Stored entries:
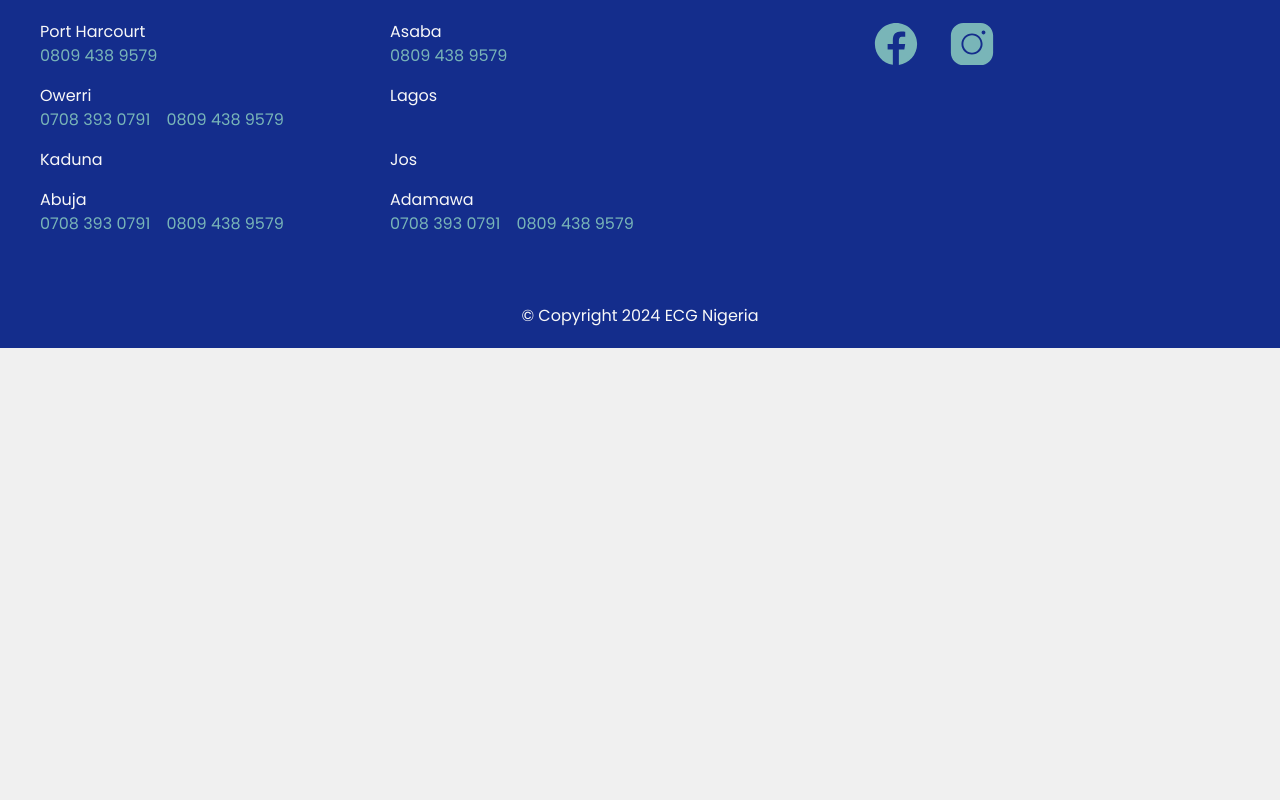
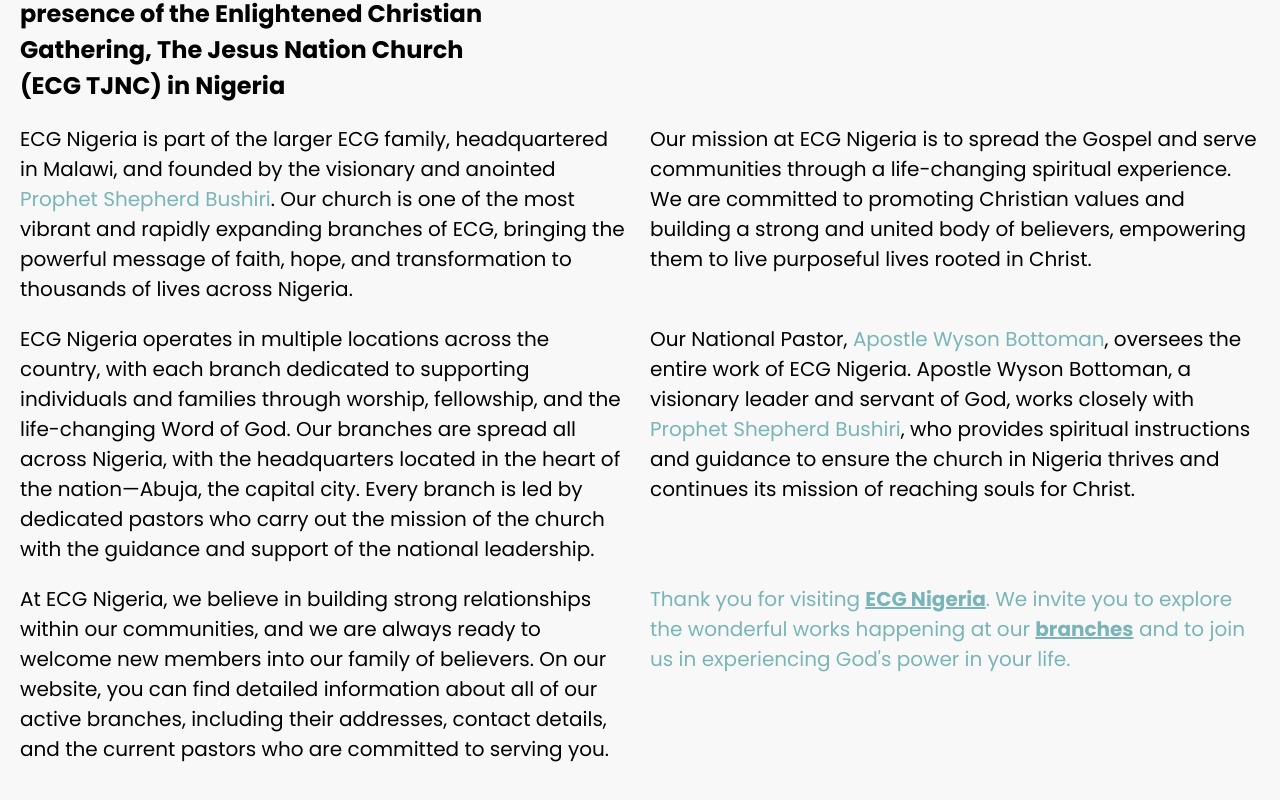
Before and after one commit to cindyeke/ecg-nigeria, a Next.js app: page /about in a window 1280 px wide. Shown: the part 500-1300 px from the top of the page. Before the commit the page ends 848 px from the top, so only its background shows below. Built offline with nearby package versions, Linux system fonts and the light colour scheme.

Commit message:
cleanup app

```diff
--- a/src/app/about/page.js
+++ b/src/app/about/page.js
@@ -1,7 +1,81 @@
 import Layout from '@components/template/Layout'
+import Link from 'next/link'
 
 const AboutUs = () => {
-    return <Layout hasPageBanner></Layout>
+    return (
+        <Layout hasPageBanner>
+            <div className="my-10 mx-5 grid gap-5 text-lg md:grid-cols-4 lg:text-xl">
+                <p className="font-bold text-2xl md:col-span-4 md:w-[500px]">
+                    Welcome to ECG TJNC Nigeria, the official online hub for the
+                    growing presence of the Enlightened Christian Gathering, The
+                    Jesus Nation Church (ECG TJNC) in Nigeria
+                </p>
+                <p className="md:col-span-2">
+                    ECG Nigeria is part of the larger ECG family, headquartered
+                    in Malawi, and founded by the visionary and anointed{' '}
+                    <span className="text-teal-300">
+                        Prophet Shepherd Bushiri
+                    </span>
+                    . Our church is one of the most vibrant and rapidly
+                    expanding branches of ECG, bringing the powerful message of
+                    faith, hope, and transformation to thousands of lives across
+                    Nigeria.
+                </p>
+                <p className="md:col-span-2">
+                    Our mission at ECG Nigeria is to spread the Gospel and serve
+                    communities through a life-changing spiritual experience. We
+                    are committed to promoting Christian values and building a
+                    strong and united body of believers, empowering them to live
+                    purposeful lives rooted in Christ.
+                </p>
+                <p className="md:col-span-2">
+                    ECG Nigeria operates in multiple locations across the
+                    country, with each branch dedicated to supporting
+                    individuals and families through worship, fellowship, and
+                    the life-changing Word of God. Our branches are spread all
+                    across Nigeria, with the headquarters located in the heart
+                    of the nation—Abuja, the capital city. Every branch is led
+                    by dedicated pastors who carry out the mission of the church
+                    with the guidance and support of the national leadership.
+                </p>
+                <p className="md:col-span-2">
+                    Our National Pastor,{' '}
+                    <span className="text-teal-300">
+                        Apostle Wyson Bottoman
+                    </span>
+                    , oversees the entire work of ECG Nigeria. Apostle Wyson
+                    Bottoman, a visionary leader and servant of God, works
+                    closely with{' '}
+                    <span className="text-teal-300">
+                        Prophet Shepherd Bushiri
+                    </span>
+                    , who provides spiritual instructions and guidance to ensure
+                    the church in Nigeria thrives and continues its mission of
+                    reaching souls for Christ.
+                </p>
+                <p className="md:col-span-2">
+                    At ECG Nigeria, we believe in building strong relationships
+                    within our communities, and we are always ready to welcome
+                    new members into our family of believers. On our website,
+                    you can find detailed information about all of our active
+                    branches, including their addresses, contact details, and
+                    the current pastors who are committed to serving you.
+                </p>
+                <p className="md:col-span-2 text-teal-300">
+                    Thank you for visiting{' '}
+                    <Link href="/" className="underline font-bold">
+                        ECG Nigeria
+                    </Link>
+                    . We invite you to explore the wonderful works happening at
+                    our{' '}
+                    <Link href="/branches" className="underline font-bold">
+                        branches
+                    </Link>{' '}
+                    and to join us in experiencing God's power in your life.
+                </p>
+            </div>
+        </Layout>
+    )
 }
 
 export default AboutUs
--- a/src/app/contactus/page.js
+++ b/src/app/contactus/page.js
@@ -1,5 +1,14 @@
+import SendMessage from '@components/organisms/SendMessage/SendMessage'
 import Layout from '@components/template/Layout'
 
 export default function ContactUs() {
-    return <Layout hasPageBanner></Layout>
+    return (
+        <Layout hasPageBanner>
+            <p className="mt-10 px-5 text-lg">
+                Feel free to contact us using the phone numbers provided on each
+                branch page or send us a message.
+            </p>
+            <SendMessage />
+        </Layout>
+    )
 }
--- a/src/app/globals.css
+++ b/src/app/globals.css
@@ -7,7 +7,7 @@
 }
 
 body {
-  @apply m-0 p-0 h-full font-main bg-off-white
+  @apply m-0 p-0 h-full font-main bg-dim-white
 }
 
 .branch-address:last-child .vl{
--- a/src/components/organisms/Footer/Footer.js
+++ b/src/components/organisms/Footer/Footer.js
@@ -45,7 +45,7 @@
                 </div>
             </div>
             <div className={styles['copyright-text']}>
-                &#169; Copyright {new Date().getFullYear()} ECG Nigeria
+                &#169; Copyright {new Date().getFullYear()} ECG TJNC Nigeria
             </div>
         </footer>
     )
--- a/src/components/organisms/Navigation/Navigation.js
+++ b/src/components/organisms/Navigation/Navigation.js
@@ -42,7 +42,7 @@
                             label={navigationLink.label}
                             href={navigationLink.url}
                             className={
-                                path === navigationLink.url
+                                path.startsWith(navigationLink.url)
                                     ? 'text-teal-300'
                                     : ''
                             }
--- a/src/utilities/features.js
+++ b/src/utilities/features.js
@@ -1,6 +1,6 @@
 export const homepageFeatureFlags = {
     serviceTimes: true,
     upcomingEvents: true,
-    branchesLocation: false,
+    branchesLocation: true,
     sendMessage: true,
 }
```
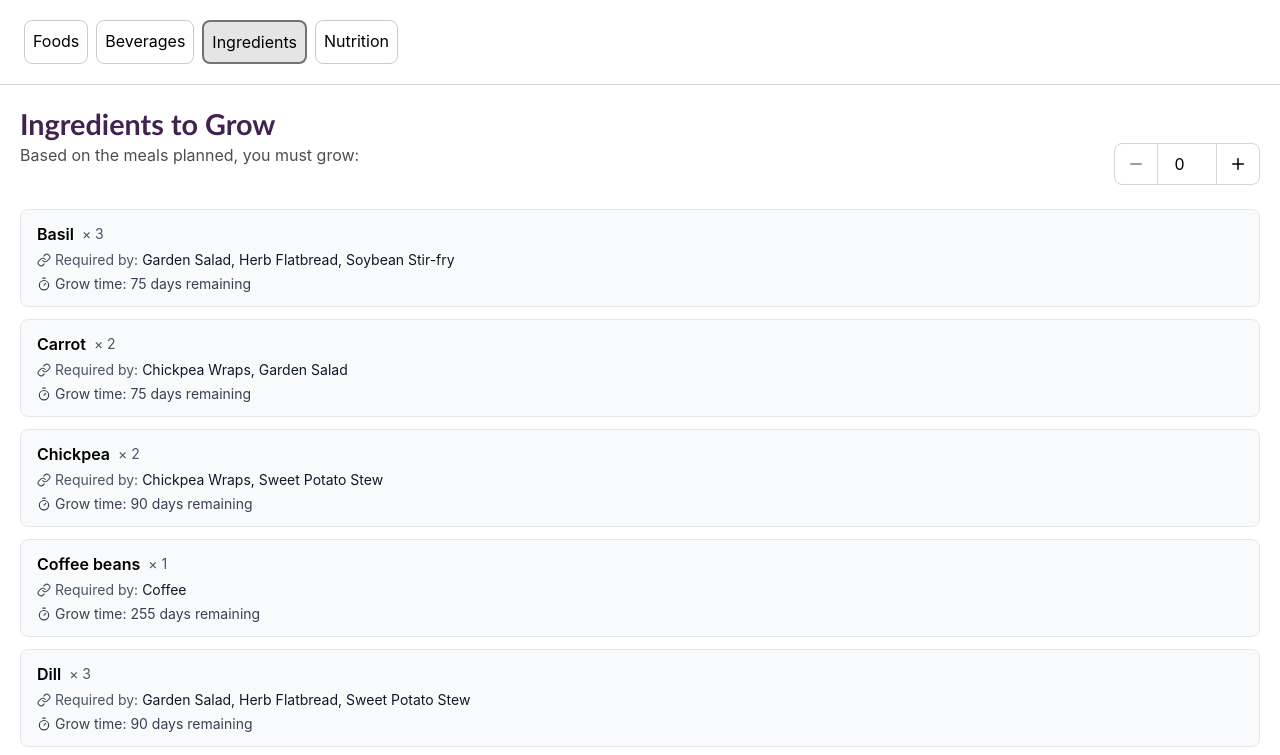
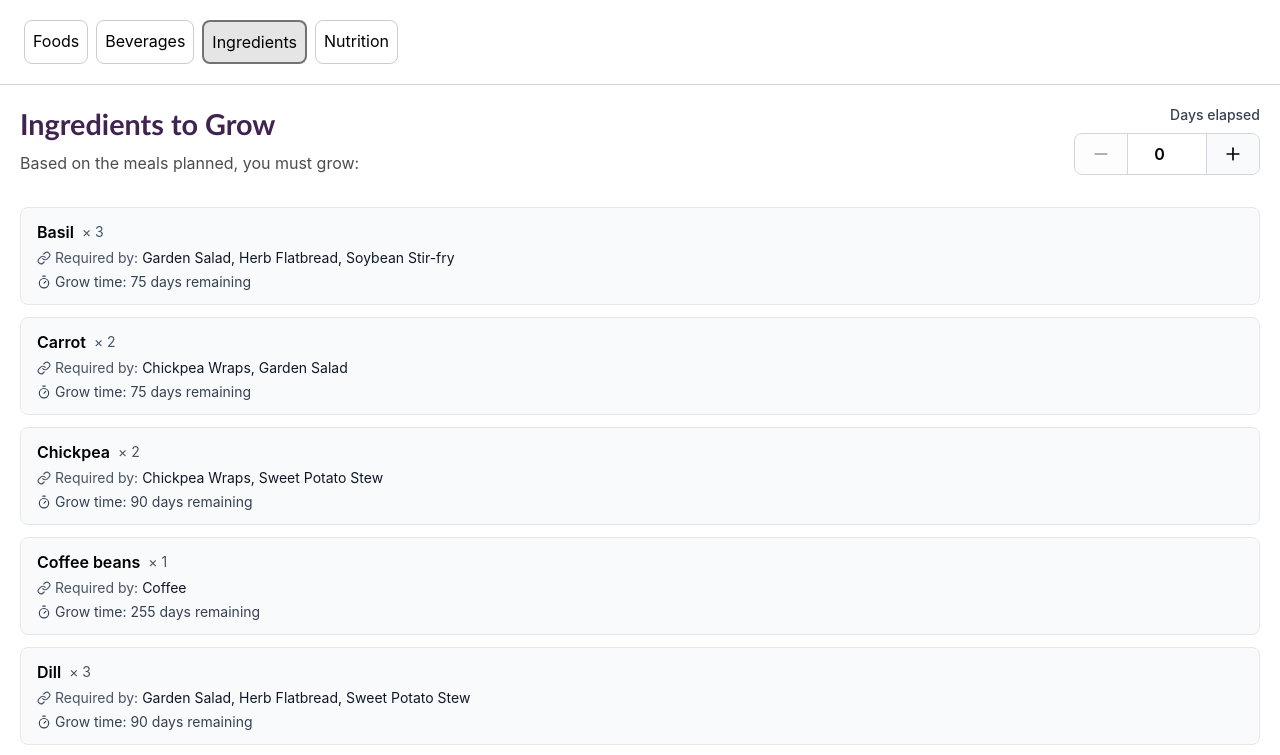
Before and after one commit to StrawberrySugars/Liftoff, a SvelteKit app: page /ingredients in a window 1280 px wide. Shown: the top 755 px of the page. Built offline with nearby package versions, Linux system fonts and the light colour scheme.

Commit message:
refactor: update button styles and improve layout for ingredients page

```diff
--- a/src/routes/+page.svelte
+++ b/src/routes/+page.svelte
@@ -53,14 +53,14 @@
 								<PlusIcon size={18} aria-hidden="true" />
 							</button>
 						</div>
-						<button
+						<!-- <button
 							class="cursor-pointer rounded p-1 text-red-600 transition hover:bg-red-100 focus:ring-2 focus:ring-red-500 focus:ring-offset-2 focus:outline-none"
 							onclick={() => foods.removeFood(index)}
 							aria-label="Remove {food.name} from meal list"
 							title="Delete meal"
 						>
 							<TrashIcon size={18} aria-hidden="true" />
-						</button>
+						</button> -->
 					</div>
 				</div>
 			</div>
--- a/src/routes/beverages/+page.svelte
+++ b/src/routes/beverages/+page.svelte
@@ -59,14 +59,14 @@
 								<PlusIcon size={18} aria-hidden="true" />
 							</button>
 						</div>
-						<button
+						<!-- <button
 							class="cursor-pointer rounded p-1 text-red-600 transition hover:bg-red-100 focus:ring-2 focus:ring-red-500 focus:ring-offset-2 focus:outline-none"
 							onclick={() => beverages.removeBeverage(index)}
 							aria-label="Remove {beverage.name} from beverage list"
 							title="Delete beverage"
 						>
 							<TrashIcon size={18} aria-hidden="true" />
-						</button>
+						</button> -->
 					</div>
 				</div>
 			</div>
--- a/src/routes/ingredients/+page.svelte
+++ b/src/routes/ingredients/+page.svelte
@@ -31,23 +31,24 @@
 </script>
 
 <main class="flex flex-col gap-4 rounded-lg p-5" id="main-content">
-	<div>
-		<h1 class="text-2xl font-semibold">Ingredients to Grow</h1>
-		<div aria-label="Days elapsed tracker"></div>
-		<div class="flex pb-2">
-			<label for="daysElapsed" class="sr-only">Days elapsed</label>
-			<p class="text-black/70">Based on the meals planned, you must grow:</p>
-			<div class="elapsed ml-auto flex overflow-hidden rounded-lg border border-gray-300">
+	<div class="flex items-start justify-between gap-4">
+		<div>
+			<h1 class="text-2xl font-semibold">Ingredients to Grow</h1>
+			<p class="mt-2 text-black/70">Based on the meals planned, you must grow:</p>
+		</div>
+		<div class="flex flex-col items-end gap-2">
+			<label for="daysElapsed" class="text-sm font-medium text-gray-700">Days elapsed</label>
+			<div class="elapsed flex overflow-hidden rounded-lg border border-gray-300 bg-white">
 				<button
-					class="flex h-full items-center justify-center px-3 transition-opacity focus:ring-2 focus:ring-blue-500 focus:ring-offset-2 focus:outline-none {daysElapsed ===
+					class="flex items-center justify-center bg-gray-50 px-4 py-2 transition-colors hover:bg-gray-100 {daysElapsed ===
 					0
-						? 'cursor-not-allowed opacity-50 '
-						: 'hover:bg-gray-100'}"
+						? 'cursor-not-allowed opacity-40 hover:bg-gray-50'
+						: 'cursor-pointer'} focus:ring-2 focus:ring-blue-500 focus:ring-offset-2 focus:outline-none"
 					onclick={() => (daysElapsed = Math.max(0, daysElapsed - 1))}
 					disabled={daysElapsed === 0}
 					aria-label="Decrease days elapsed"
 				>
-					<MinusIcon size={18} />
+					<MinusIcon size={20} aria-hidden="true" />
 				</button>
 				<input
 					id="daysElapsed"
@@ -55,18 +56,21 @@
 					bind:value={daysElapsed}
 					min="0"
 					step="1"
-					class="w-15 border-r border-l border-gray-300 px-2 py-2 text-center focus:ring-2 focus:ring-blue-500 focus:ring-offset-2 focus:outline-none"
+					class="w-20 border-r border-l border-gray-300 px-3 py-2 text-center font-semibold focus:z-10 focus:ring-2 focus:ring-blue-500 focus:ring-offset-2 focus:outline-none"
 					aria-label="Days elapsed for plant growth"
 				/>
 				<button
-					class="flex h-full items-center justify-center px-3 transition-opacity hover:bg-gray-100 focus:ring-2 focus:ring-blue-500 focus:ring-offset-2 focus:outline-none"
+					class="flex cursor-pointer items-center justify-center bg-gray-50 px-4 py-2 transition-colors hover:bg-gray-100 focus:ring-2 focus:ring-blue-500 focus:ring-offset-2 focus:outline-none"
 					onclick={() => (daysElapsed = daysElapsed + 1)}
 					aria-label="Increase days elapsed"
 				>
-					<PlusIcon size={18} />
+					<PlusIcon size={20} aria-hidden="true" />
 				</button>
 			</div>
 		</div>
+	</div>
+	<div>
+		<div aria-label="Days elapsed tracker"></div>
 		<ul class="mt-4 space-y-3" role="list">
 			{#each allPlants as plant (plant)}
 				<li
```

(What to work on):
The lines holding the word "routes" are the answer. Pull them out of the records and copy them.

(Response to this task):
--- a/src/routes/+page.svelte
+++ b/src/routes/+page.svelte
--- a/src/routes/beverages/+page.svelte
+++ b/src/routes/beverages/+page.svelte
--- a/src/routes/ingredients/+page.svelte
+++ b/src/routes/ingredients/+page.svelte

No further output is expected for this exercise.